17. “Changes” from Hunky Dory

“Changes” is an anthem for stepping out of your comfort zone and being unapologetically who you are. For a memorial service, “Changes” reveals not only how “time may change me,” but also how we can stand strong in the face of adversity. 

18. “Diamond Dogs” from Diamond Dogs

Another rock-and-roll favorite is “Diamond Dogs.” All about the coolest guy who is always looking for the next party, this is an exciting song for the young at heart.  

19. “The Width of a Circle” from The Man Who Sold the World

This song is half rock-and-roll and half heavy metal. Though quieter in nature, it builds to a crescendo, highlighting the story of a narrator who encounters a supernatural being. This is a love song to rock-and-roll for true rock fans. 

20. “Golden Years” from Station to Station

With a not-so-subtle nod to the funk music of the 70s, Bowie’s “Golden Years” urges the narrator to take advantage of the time they have. He sings, “Never look back, walk tall, act fine” because he’ll be with the listener for their “golden years” and beyond. 

21. “Ziggy Stardust” from The Rise and Fall of Ziggy Stardust

The fictional Ziggy grows too conceited, so his band (“The Spiders From Mars”) plans to get revenge on him. “Ziggy Stardust” is a silly song that leans into theatrics and storytelling, a gentle reminder not to take life too seriously.  

22. “Win” from Young Americans

This song about winning reminds us that life isn’t so complicated after all. “All you’ve got to do is win,” so now it’s up to you to just go do it. What are you waiting for?

23. “She’s Got Medals” from David Bowie

“She’s Got Medals” jokes about a woman who poses as a man to join the army during the war. This song is a reminder that everyone has hidden secrets and histories. 

24. “Under Pressure” from Hot Spice

David Bowie famously appeared as a guest artist on Queen’s “Under Pressure.” Despite the song’s title, this song provides relief with an upbeat melody and memorable lyrics. 

25. “Dancing in the Street” for Live Aid

Originally sung by Martha and the Vandellas, “Dancing in the Street” is one of Bowie’s best-known covers. Covered with Mick Jagger, this song brings people together.

Remembering Through David Bowie

Bowie’s music left a lasting impression on many.

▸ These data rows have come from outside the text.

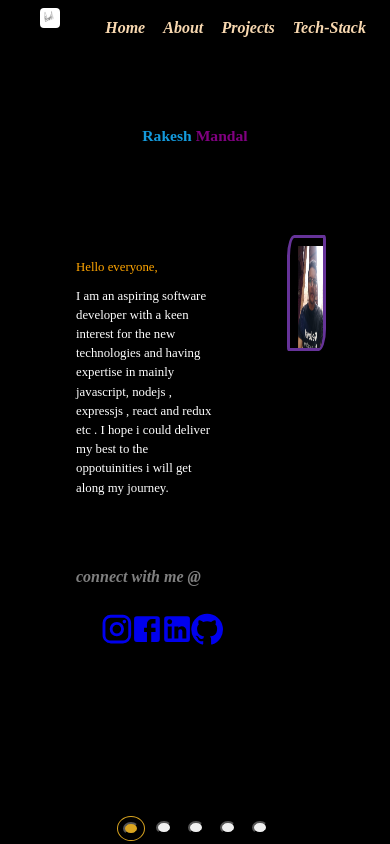
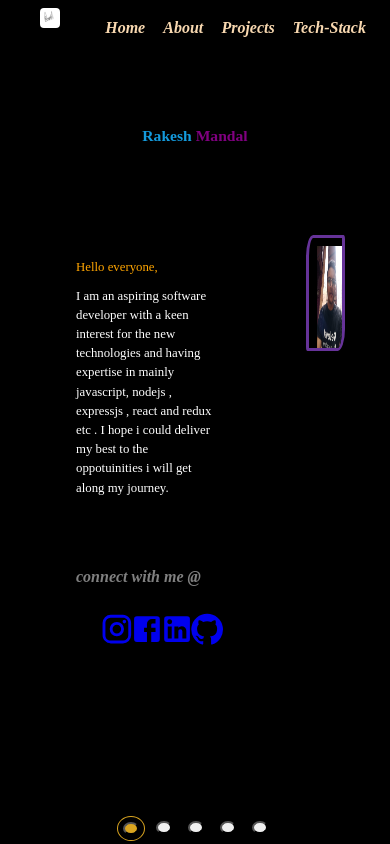
Before and after one commit to Rakesh-08/demo-website, a React (Vite) app in the folder portfolio/: page /#home in a window 390 px wide. Shown: the top 844 px of the page. Built offline with nearby package versions, Linux system fonts and the light colour scheme.

Commit message:
Update App.css

```diff
--- a/portfolio/src/App.css
+++ b/portfolio/src/App.css
@@ -30,16 +30,15 @@ a{
 
   .homeLeft  .intro{
        font-size: 0.8em;
+  }
+  .homeLeft  .socialChannels{
+      transform: scale(0.7);
+     width: 100%;
 
     }
 
-
-  .homeLeft  .socialChannels{
-
-
-     transform: scale(0.7);
-     width: 100%;
-
+    .homeRight .profileImg{
+        right:0.8em
     }
  .commentsContainer .commentBox{
       height: 16em;
```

His music tackles larger than life themes, from space travel to life after death. Because of this, his songs are a popular choice for funerals, memorials, and any celebration of life

Whether Bowie is one of your favorite artists or a favorite of your loved one, you can’t go wrong with any of the song choices above. From his biggest hits to hidden tracks, he has something for everyone. 

If you're looking for more, you can check out our picks for the best rock songs for a funeral.

Categories:

Icons sourced from FlatIcon.